> _About this task_: An exact copy of every entry is required, minus the pictures.

BEGIN

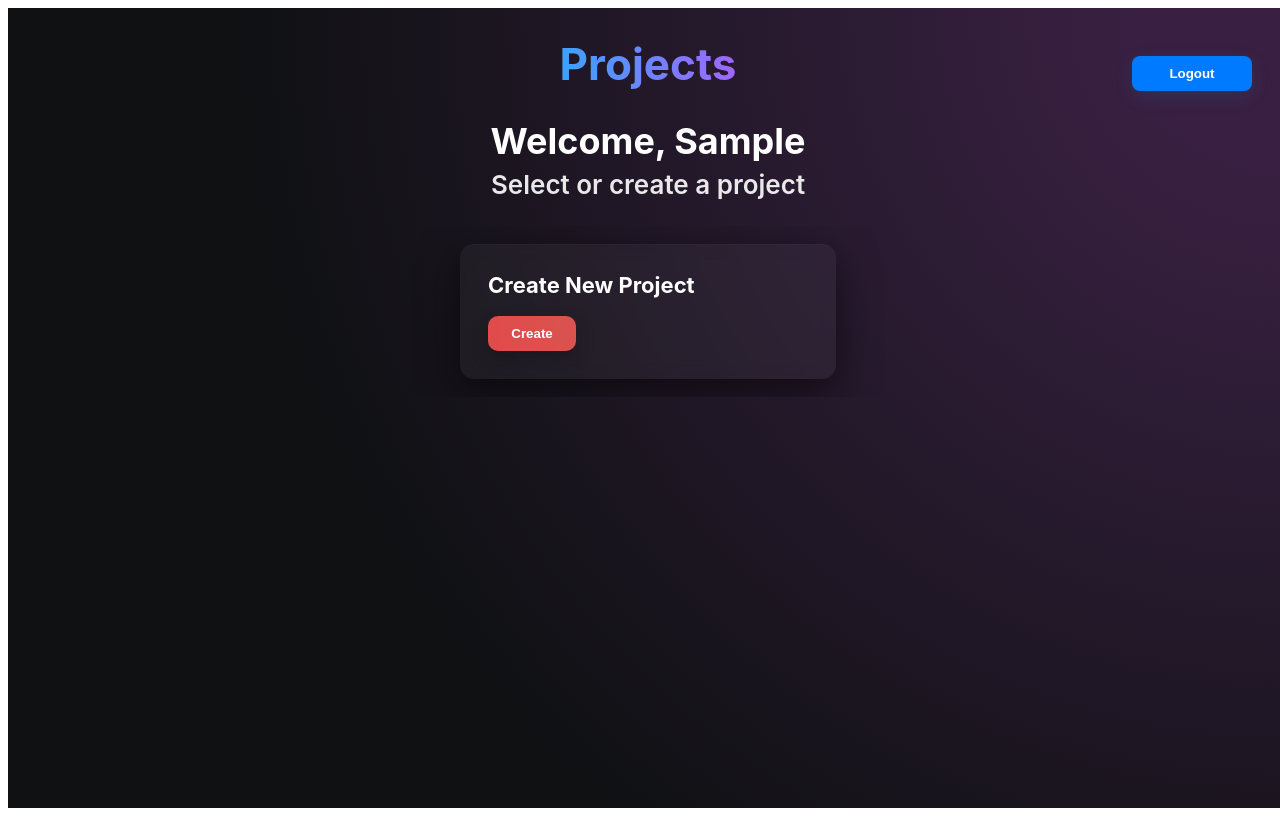
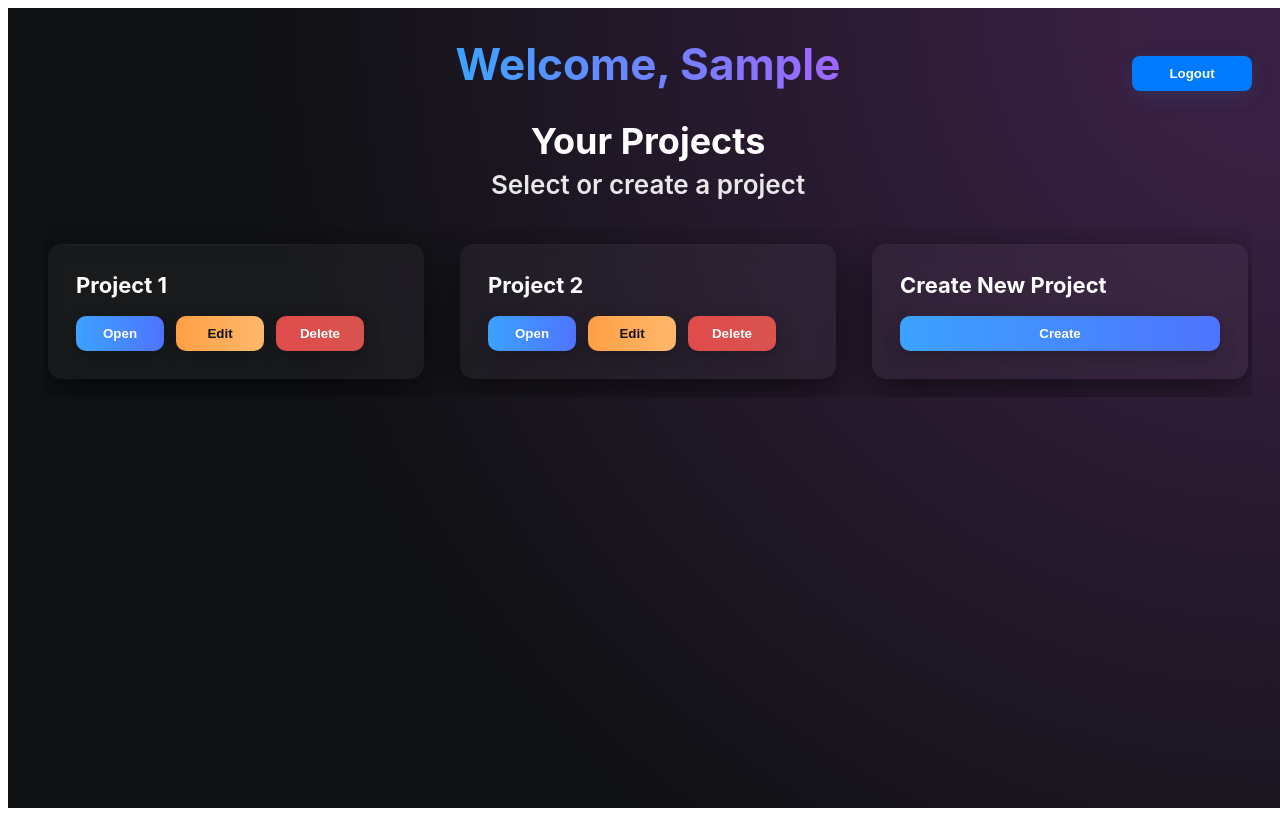
Before and after one commit to SariyaE/SmartTaskCollaboration, a React (Vite) app: page /projects in a window 1280 px wide. Both pictures are taken after typing "Sample", "Sample123" into the empty fields and a click on the button "Log In". Built offline with nearby package versions, Linux system fonts and the light colour scheme.

Commit message:
Update ProjectSelection.jsx

```diff
--- a/src/ProjectSelection.jsx
+++ b/src/ProjectSelection.jsx
@@ -1,59 +1,124 @@
-import React from "react";
-import "./ProjectSelection.css";
+import React, { useEffect, useState } from "react";
+import { useNavigate } from "react-router-dom";
+import { toast, ToastContainer } from "react-toastify";
+import "./ProjectSelection.css"; // ← clean CSS file
 
-export default function ProjectSelection({
-  user,
-  onLogout,
-  projects,
-  openProject,
-  deleteProject,
-  createProject
-}) {
+function makeId() {
+  return "p-" + Math.random().toString(36).slice(2, 9);
+}
+
+export default function ProjectSelection({ user }) {
+  const navigate = useNavigate();
+  const [projects, setProjects] = useState([]);
+
+  useEffect(() => {
+    const raw = localStorage.getItem("projects");
+    const arr = raw
+      ? JSON.parse(raw)
+      : [
+          { id: "p1", name: "Project 1", tasks: [], notifications: [] },
+          { id: "p2", name: "Project 2", tasks: [], notifications: [] },
+        ];
+    setProjects(arr);
+  }, []);
+
+  const saveProjects = (updated) => {
+    setProjects(updated);
+    localStorage.setItem("projects", JSON.stringify(updated));
+  };
+
+  const openProject = (proj) => {
+    navigate(`/board/${proj.id}`, { state: { projectId: proj.id } });
+  };
+
+  const createProject = () => {
+    const name = prompt("New project name:");
+    if (!name) return;
+
+    const id = makeId();
+    const newProj = { id, name, tasks: [], notifications: [] };
+    const updated = [...projects, newProj];
+    saveProjects(updated);
+
+    toast.success("Project created");
+  };
+
+  const deleteProject = (id) => {
+    if (!window.confirm("Are you sure you want to delete this project?")) return;
+    const updated = projects.filter((p) => p.id !== id);
+    saveProjects(updated);
+    toast.info("Project deleted");
+  };
+
+  const renameProject = (id) => {
+    const newName = prompt("Enter new project name:");
+    if (!newName) return;
+
+    const updated = projects.map((p) =>
+      p.id === id ? { ...p, name: newName } : p
+    );
+    saveProjects(updated);
+    toast.success("Project renamed");
+  };
+
   return (
     <div className="project-page">
+      <ToastContainer position="top-right" autoClose={2500} />
+
+      {/* Top bar */}
       <div className="project-topbar">
         <div className="project-topbar-left"></div>
 
-        <h1 className="project-title">Projects</h1>
+        <h1 className="project-title">
+          Welcome, {user.username}
+        </h1>
 
         <div className="project-topbar-right">
-          <button className="logout-btn" onClick={onLogout}>
+          <button
+            onClick={() => {
+              localStorage.removeItem("user");
+              navigate("/");
+            }}
+            className="logout-btn"
+          >
             Logout
           </button>
         </div>
       </div>
 
       <div className="project-centered">
-        <div className="welcome-text">Welcome, {user?.username}</div>
+        <div className="welcome-text">Your Projects</div>
         <div className="select-text">Select or create a project</div>
       </div>
 
+      {/* Project Grid */}
       <div className="project-grid">
-        {projects?.map((proj) => (
-          <div className="project-card" key={proj.id}>
-            <div className="project-name">{proj.name}</div>
+        {projects.map((p) => (
+          <div key={p.id} className="project-card">
+            <div className="project-name">{p.name}</div>
 
             <div className="project-buttons">
-              <button className="btn blue" onClick={() => openProject(proj.id)}>
+              <button onClick={() => openProject(p)} className="btn blue">
                 Open
               </button>
-              <button
-                className="btn orange"
-                onClick={() => deleteProject(proj.id)}
-              >
+
+              <button onClick={() => renameProject(p.id)} className="btn orange">
+                Edit
+              </button>
+
+              <button onClick={() => deleteProject(p.id)} className="btn red">
                 Delete
               </button>
             </div>
           </div>
         ))}
 
+        {/* Create new card */}
         <div className="project-card create-card">
           <div className="project-name">Create New Project</div>
-          <div className="project-buttons">
-            <button className="btn red" onClick={createProject}>
-              Create
-            </button>
-          </div>
+          <button onClick={createProject} className="btn blue">
+            Create
+          </button>
         </div>
       </div>
     </div>
```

END

> _Result of this exercise_:
Before and after one commit to SariyaE/SmartTaskCollaboration, a React (Vite) app: page /projects in a window 1280 px wide. Both pictures are taken after typing "Sample", "Sample123" into the empty fields and a click on the button "Log In". Built offline with nearby package versions, Linux system fonts and the light colour scheme.

Commit message:
Update ProjectSelection.jsx

```diff
--- a/src/ProjectSelection.jsx
+++ b/src/ProjectSelection.jsx
@@ -1,59 +1,124 @@
-import React from "react";
-import "./ProjectSelection.css";
+import React, { useEffect, useState } from "react";
+import { useNavigate } from "react-router-dom";
+import { toast, ToastContainer } from "react-toastify";
+import "./ProjectSelection.css"; // ← clean CSS file
 
-export default function ProjectSelection({
-  user,
-  onLogout,
-  projects,
-  openProject,
-  deleteProject,
-  createProject
-}) {
+function makeId() {
+  return "p-" + Math.random().toString(36).slice(2, 9);
+}
+
+export default function ProjectSelection({ user }) {
+  const navigate = useNavigate();
+  const [projects, setProjects] = useState([]);
+
+  useEffect(() => {
+    const raw = localStorage.getItem("projects");
+    const arr = raw
+      ? JSON.parse(raw)
+      : [
+          { id: "p1", name: "Project 1", tasks: [], notifications: [] },
+          { id: "p2", name: "Project 2", tasks: [], notifications: [] },
+        ];
+    setProjects(arr);
+  }, []);
+
+  const saveProjects = (updated) => {
+    setProjects(updated);
+    localStorage.setItem("projects", JSON.stringify(updated));
+  };
+
+  const openProject = (proj) => {
+    navigate(`/board/${proj.id}`, { state: { projectId: proj.id } });
+  };
+
+  const createProject = () => {
+    const name = prompt("New project name:");
+    if (!name) return;
+
+    const id = makeId();
+    const newProj = { id, name, tasks: [], notifications: [] };
+    const updated = [...projects, newProj];
+    saveProjects(updated);
+
+    toast.success("Project created");
+  };
+
+  const deleteProject = (id) => {
+    if (!window.confirm("Are you sure you want to delete this project?")) return;
+    const updated = projects.filter((p) => p.id !== id);
+    saveProjects(updated);
+    toast.info("Project deleted");
+  };
+
+  const renameProject = (id) => {
+    const newName = prompt("Enter new project name:");
+    if (!newName) return;
+
+    const updated = projects.map((p) =>
+      p.id === id ? { ...p, name: newName } : p
+    );
+    saveProjects(updated);
+    toast.success("Project renamed");
+  };
+
   return (
     <div className="project-page">
+      <ToastContainer position="top-right" autoClose={2500} />
+
+      {/* Top bar */}
       <div className="project-topbar">
         <div className="project-topbar-left"></div>
 
-        <h1 className="project-title">Projects</h1>
+        <h1 className="project-title">
+          Welcome, {user.username}
+        </h1>
 
         <div className="project-topbar-right">
-          <button className="logout-btn" onClick={onLogout}>
+          <button
+            onClick={() => {
+              localStorage.removeItem("user");
+              navigate("/");
+            }}
+            className="logout-btn"
+          >
             Logout
           </button>
         </div>
       </div>
 
       <div className="project-centered">
-        <div className="welcome-text">Welcome, {user?.username}</div>
+        <div className="welcome-text">Your Projects</div>
         <div className="select-text">Select or create a project</div>
       </div>
 
+      {/* Project Grid */}
       <div className="project-grid">
-        {projects?.map((proj) => (
-          <div className="project-card" key={proj.id}>
-            <div className="project-name">{proj.name}</div>
+        {projects.map((p) => (
+          <div key={p.id} className="project-card">
+            <div className="project-name">{p.name}</div>
 
             <div className="project-buttons">
-              <button className="btn blue" onClick={() => openProject(proj.id)}>
+              <button onClick={() => openProject(p)} className="btn blue">
                 Open
               </button>
-              <button
-                className="btn orange"
-                onClick={() => deleteProject(proj.id)}
-              >
+
+              <button onClick={() => renameProject(p.id)} className="btn orange">
+                Edit
+              </button>
+
+              <button onClick={() => deleteProject(p.id)} className="btn red">
                 Delete
               </button>
             </div>
           </div>
         ))}
 
+        {/* Create new card */}
         <div className="project-card create-card">
           <div className="project-name">Create New Project</div>
-          <div className="project-buttons">
-            <button className="btn red" onClick={createProject}>
-              Create
-            </button>
-          </div>
+          <button onClick={createProject} className="btn blue">
+            Create
+          </button>
         </div>
       </div>
     </div>
```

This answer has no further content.